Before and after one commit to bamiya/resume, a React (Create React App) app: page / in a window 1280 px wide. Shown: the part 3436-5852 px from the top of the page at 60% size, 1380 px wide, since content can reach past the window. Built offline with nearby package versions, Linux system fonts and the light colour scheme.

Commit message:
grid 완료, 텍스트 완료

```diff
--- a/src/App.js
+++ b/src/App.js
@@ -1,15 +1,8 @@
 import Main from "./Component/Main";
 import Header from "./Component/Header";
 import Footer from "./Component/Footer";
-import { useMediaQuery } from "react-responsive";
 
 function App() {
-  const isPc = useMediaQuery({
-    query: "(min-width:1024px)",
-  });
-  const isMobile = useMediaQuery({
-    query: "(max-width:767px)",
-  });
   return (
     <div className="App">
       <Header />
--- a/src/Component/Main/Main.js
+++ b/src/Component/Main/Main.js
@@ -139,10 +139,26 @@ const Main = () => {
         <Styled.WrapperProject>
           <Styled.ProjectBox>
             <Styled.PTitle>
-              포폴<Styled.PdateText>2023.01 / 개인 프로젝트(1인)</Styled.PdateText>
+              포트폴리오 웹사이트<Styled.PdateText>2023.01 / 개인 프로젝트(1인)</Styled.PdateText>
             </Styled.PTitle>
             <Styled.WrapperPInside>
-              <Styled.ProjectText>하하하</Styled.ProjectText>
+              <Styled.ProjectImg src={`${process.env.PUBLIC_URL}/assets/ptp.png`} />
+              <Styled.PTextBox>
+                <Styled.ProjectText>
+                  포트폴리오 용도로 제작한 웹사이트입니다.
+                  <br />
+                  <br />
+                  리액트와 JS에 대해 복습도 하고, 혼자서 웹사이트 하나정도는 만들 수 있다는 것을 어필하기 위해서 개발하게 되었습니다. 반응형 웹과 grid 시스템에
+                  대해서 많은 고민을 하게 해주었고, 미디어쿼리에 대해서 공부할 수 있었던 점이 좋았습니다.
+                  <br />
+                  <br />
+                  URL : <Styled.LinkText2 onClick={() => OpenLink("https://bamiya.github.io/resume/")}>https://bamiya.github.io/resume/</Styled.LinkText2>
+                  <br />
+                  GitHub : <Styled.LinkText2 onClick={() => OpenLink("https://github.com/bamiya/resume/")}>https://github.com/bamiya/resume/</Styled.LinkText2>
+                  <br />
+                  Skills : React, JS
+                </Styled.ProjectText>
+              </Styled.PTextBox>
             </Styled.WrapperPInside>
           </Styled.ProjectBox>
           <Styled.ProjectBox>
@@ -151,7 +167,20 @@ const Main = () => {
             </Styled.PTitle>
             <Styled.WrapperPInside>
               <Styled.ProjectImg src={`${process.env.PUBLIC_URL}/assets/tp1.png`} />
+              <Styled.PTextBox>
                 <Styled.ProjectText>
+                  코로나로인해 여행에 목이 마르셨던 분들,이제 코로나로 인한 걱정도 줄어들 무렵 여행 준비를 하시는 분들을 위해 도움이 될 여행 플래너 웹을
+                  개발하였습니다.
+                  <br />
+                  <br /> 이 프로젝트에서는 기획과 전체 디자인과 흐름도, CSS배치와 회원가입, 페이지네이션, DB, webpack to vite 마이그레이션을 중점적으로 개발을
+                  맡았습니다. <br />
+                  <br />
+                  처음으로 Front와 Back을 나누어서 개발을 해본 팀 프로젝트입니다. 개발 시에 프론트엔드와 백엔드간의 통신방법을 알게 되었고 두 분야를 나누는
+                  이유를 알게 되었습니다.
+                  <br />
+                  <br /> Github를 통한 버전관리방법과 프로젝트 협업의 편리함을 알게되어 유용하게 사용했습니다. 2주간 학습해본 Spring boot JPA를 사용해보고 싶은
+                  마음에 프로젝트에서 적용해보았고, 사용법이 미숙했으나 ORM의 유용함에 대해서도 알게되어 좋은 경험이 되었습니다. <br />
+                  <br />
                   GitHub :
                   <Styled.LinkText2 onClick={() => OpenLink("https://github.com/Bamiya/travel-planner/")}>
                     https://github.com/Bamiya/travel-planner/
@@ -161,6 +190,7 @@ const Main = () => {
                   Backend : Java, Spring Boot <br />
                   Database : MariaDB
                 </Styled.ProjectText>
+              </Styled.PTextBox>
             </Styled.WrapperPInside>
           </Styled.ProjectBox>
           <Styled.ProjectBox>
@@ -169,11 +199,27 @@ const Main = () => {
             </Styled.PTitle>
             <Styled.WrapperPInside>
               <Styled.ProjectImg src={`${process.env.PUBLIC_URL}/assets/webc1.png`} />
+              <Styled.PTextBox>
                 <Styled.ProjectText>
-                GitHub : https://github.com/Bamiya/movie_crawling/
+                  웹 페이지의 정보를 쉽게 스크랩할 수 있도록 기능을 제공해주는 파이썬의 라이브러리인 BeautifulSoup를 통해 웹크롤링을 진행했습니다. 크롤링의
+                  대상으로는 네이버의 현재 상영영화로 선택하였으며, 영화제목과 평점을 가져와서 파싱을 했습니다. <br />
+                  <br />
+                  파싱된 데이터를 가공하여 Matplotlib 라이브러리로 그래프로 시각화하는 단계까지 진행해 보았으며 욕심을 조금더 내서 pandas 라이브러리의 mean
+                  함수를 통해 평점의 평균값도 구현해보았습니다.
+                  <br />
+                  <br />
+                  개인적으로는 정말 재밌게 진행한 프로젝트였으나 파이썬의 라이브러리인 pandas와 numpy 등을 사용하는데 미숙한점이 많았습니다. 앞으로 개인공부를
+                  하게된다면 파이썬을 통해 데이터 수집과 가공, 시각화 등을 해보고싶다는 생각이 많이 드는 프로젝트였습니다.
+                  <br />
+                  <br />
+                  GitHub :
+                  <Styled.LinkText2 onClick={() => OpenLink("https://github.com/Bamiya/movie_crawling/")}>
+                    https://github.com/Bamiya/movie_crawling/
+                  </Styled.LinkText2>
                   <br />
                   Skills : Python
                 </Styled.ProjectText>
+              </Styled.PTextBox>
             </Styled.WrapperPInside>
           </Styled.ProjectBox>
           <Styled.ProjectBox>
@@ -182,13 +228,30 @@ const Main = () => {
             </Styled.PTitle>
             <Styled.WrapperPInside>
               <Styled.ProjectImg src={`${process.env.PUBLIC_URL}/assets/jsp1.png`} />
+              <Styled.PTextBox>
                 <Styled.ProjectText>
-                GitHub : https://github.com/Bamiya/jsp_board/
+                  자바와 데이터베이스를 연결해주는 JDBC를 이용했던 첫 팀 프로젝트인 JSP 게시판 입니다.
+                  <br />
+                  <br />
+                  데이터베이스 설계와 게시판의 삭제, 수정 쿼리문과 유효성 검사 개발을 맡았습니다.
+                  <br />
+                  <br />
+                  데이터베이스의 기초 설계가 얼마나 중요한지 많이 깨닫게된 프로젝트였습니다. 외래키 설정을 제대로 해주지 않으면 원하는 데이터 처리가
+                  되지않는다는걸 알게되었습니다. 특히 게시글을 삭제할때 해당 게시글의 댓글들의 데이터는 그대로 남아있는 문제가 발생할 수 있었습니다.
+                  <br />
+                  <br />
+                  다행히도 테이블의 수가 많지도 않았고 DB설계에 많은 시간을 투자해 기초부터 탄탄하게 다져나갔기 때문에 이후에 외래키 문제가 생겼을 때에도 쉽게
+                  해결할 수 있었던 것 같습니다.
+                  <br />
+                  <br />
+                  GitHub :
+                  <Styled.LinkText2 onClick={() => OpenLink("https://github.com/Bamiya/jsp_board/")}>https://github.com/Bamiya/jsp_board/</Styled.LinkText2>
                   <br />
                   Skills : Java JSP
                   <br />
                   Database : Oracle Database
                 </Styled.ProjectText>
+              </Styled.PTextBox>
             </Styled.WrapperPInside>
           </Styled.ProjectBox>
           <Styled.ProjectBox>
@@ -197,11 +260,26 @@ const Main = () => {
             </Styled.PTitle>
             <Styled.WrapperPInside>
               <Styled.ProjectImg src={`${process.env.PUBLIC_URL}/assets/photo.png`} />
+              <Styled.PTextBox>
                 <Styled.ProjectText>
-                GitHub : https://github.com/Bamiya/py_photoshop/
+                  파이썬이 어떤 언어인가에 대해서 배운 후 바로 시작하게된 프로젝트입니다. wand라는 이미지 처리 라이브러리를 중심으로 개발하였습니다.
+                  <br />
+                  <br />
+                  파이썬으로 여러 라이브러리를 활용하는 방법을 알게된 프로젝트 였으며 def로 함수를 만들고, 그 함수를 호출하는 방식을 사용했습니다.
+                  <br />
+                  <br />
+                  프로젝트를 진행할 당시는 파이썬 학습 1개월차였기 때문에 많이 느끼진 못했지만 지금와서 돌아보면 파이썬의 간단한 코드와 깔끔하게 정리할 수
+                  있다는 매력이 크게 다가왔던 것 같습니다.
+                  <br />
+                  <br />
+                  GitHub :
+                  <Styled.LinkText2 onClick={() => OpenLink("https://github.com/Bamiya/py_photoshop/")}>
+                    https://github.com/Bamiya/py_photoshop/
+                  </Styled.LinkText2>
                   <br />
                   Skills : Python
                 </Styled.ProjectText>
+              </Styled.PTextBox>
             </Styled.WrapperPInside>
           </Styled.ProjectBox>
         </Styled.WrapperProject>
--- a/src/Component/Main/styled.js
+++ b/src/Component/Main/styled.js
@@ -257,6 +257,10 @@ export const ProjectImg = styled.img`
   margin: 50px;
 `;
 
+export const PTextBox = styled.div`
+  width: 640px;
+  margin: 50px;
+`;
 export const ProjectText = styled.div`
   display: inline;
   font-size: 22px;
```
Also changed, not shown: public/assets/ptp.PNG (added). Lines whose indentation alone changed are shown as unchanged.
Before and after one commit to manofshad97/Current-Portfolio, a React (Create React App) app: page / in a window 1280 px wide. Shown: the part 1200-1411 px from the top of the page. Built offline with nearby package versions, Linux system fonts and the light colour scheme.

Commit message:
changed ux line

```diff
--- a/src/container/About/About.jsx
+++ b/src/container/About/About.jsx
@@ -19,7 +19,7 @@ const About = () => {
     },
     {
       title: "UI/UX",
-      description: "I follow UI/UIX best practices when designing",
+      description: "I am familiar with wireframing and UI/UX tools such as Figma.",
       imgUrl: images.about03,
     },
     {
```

What the exercise asks: From the entries above, show each line that includes the string "process".

Result for this task:
+              <Styled.ProjectImg src={`${process.env.PUBLIC_URL}/assets/ptp.png`} />
               <Styled.ProjectImg src={`${process.env.PUBLIC_URL}/assets/tp1.png`} />
               <Styled.ProjectImg src={`${process.env.PUBLIC_URL}/assets/webc1.png`} />
               <Styled.ProjectImg src={`${process.env.PUBLIC_URL}/assets/jsp1.png`} />
               <Styled.ProjectImg src={`${process.env.PUBLIC_URL}/assets/photo.png`} />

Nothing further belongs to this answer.